-- TASK --
Among the lines listed below, count those that include the string "lineplot", and state only the count.

-- SUPPLIED ENTRIES --
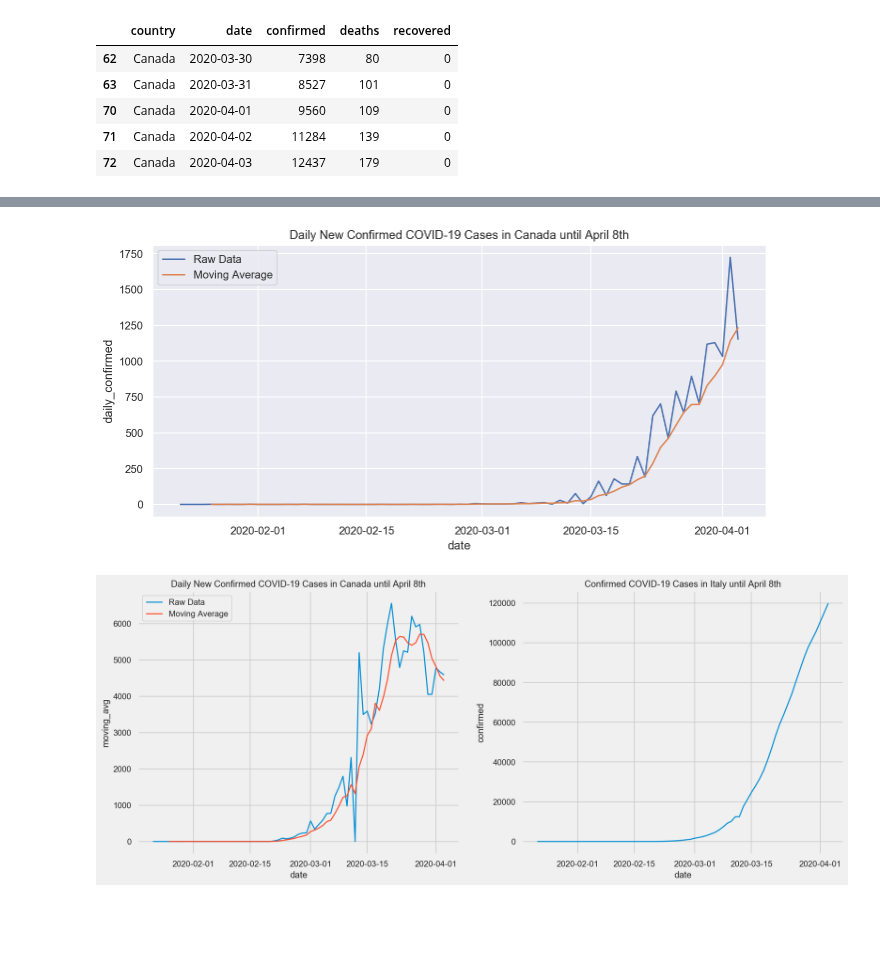
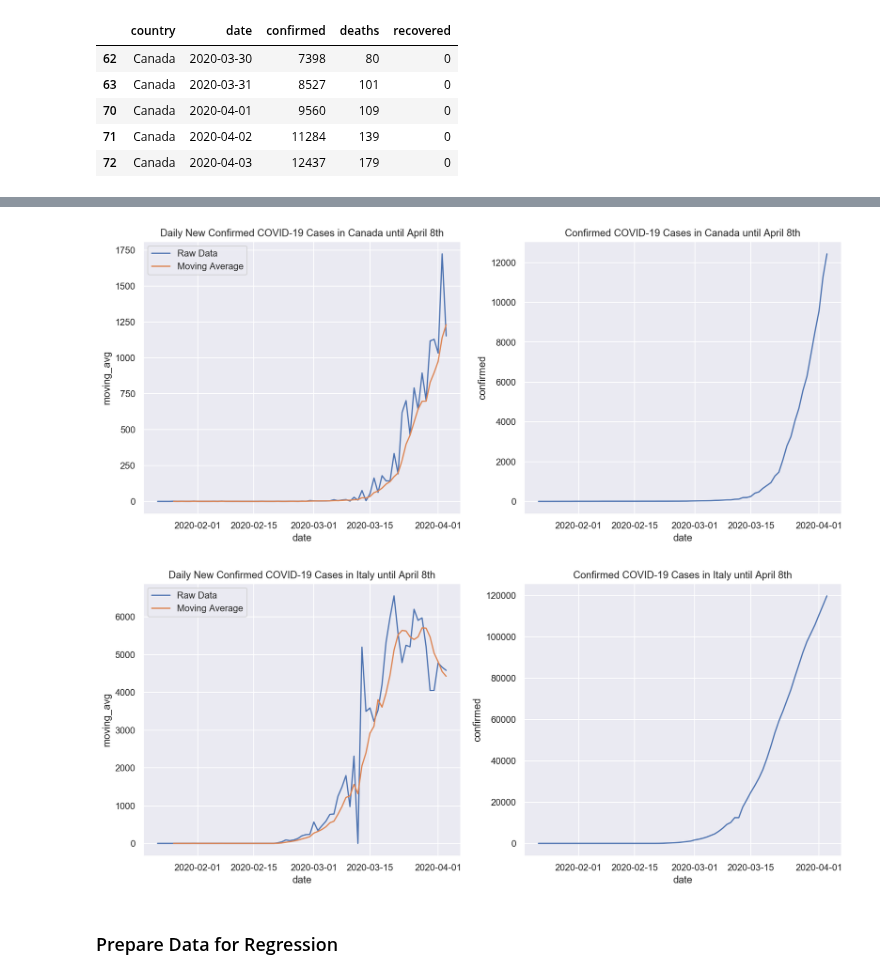
Before and after one commit to jramkiss/jramkiss.github.io, a Jupyter notebook: _posts/notebooks/covid19-changes.ipynb, the cells around one changed output, grey strips where cells are left out. Cells and saved outputs as stored; diff of their text form; code cells hidden in the pictures; blank space fills up the shorter version.

Commit message:
added covid19 notebook

```diff
--- a/_posts/notebooks/covid19-changes.ipynb
+++ b/_posts/notebooks/covid19-changes.ipynb
@@ -89,20 +85,34 @@ sns.lineplot(x="date",
 # %%
 cases_shifted = np.array([0] + list(cad.confirmed[:-1]))
 daily_confirmed = np.array(cad.confirmed) - cases_shifted
 cad["daily_confirmed"] = daily_confirmed
 
+cad["moving_avg"] = cad.daily_confirmed.rolling(window=5).mean()
+
+fig, ax = plt.subplots(1,2, figsize=(15, 6))
+
 # plot daily confirmed cases, along with moving average
-plt.figure(figsize=(11, 5))
-sns.lineplot(x = cad.date,
-             y = cad.daily_confirmed,
-             label = "Raw Data")
+#plt.figure(figsize=(11, 5))
+sns.lineplot(x = "date",
+             y = "daily_confirmed",
+             label = "Raw Data",
+             data = cad,
+             ax = ax[0])
 
-sns.lineplot(x = cad.date,
-             y = cad.daily_confirmed.rolling(window=5).mean(),
+sns.lineplot(x = "date",
+             y = "moving_avg",
+             data = cad,
              label = "Moving Average",
-             legend = "full").set_title("Daily New Confirmed COVID-19 Cases in Canada until April 8th");
+             legend = "full",
+             ax = ax[0]).set_title("Daily New Confirmed COVID-19 Cases in Canada until April 8th")
+
+sns.lineplot(x="date",
+             y="confirmed",
+             data= cad,
+             ax = ax[1]
+            ).set_title("Confirmed COVID-19 Cases in Canada until April 8th");
 # %% [output]
-[figure, old version]
+[figure, new version]
 # %%
 # italy
 
@@ -141,13 +151,14 @@ sns.lineplot(x = italy.date,
              y = italy.moving_avg,
              label = "Moving Average",
              legend = "full",
-             ax = ax[0]).set_title("Daily New Confirmed COVID-19 Cases in Canada until April 8th")
+             ax = ax[0]).set_title("Daily New Confirmed COVID-19 Cases in Italy until April 8th")
 
-#plt.figure(figsize=(11, 5))
 sns.lineplot(x="date",
              y="confirmed",
              data= italy,
              ax = ax[1]
             ).set_title("Confirmed COVID-19 Cases in Italy until April 8th");
 # %% [output]
-[figure, old version]
+[figure, new version]
+# %% [markdown]
+### Prepare Data for Regression
```
Also changed, not shown: parts of 28 cells of this notebook, 1 other file.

-- OUTPUT FOR THIS TASK --
8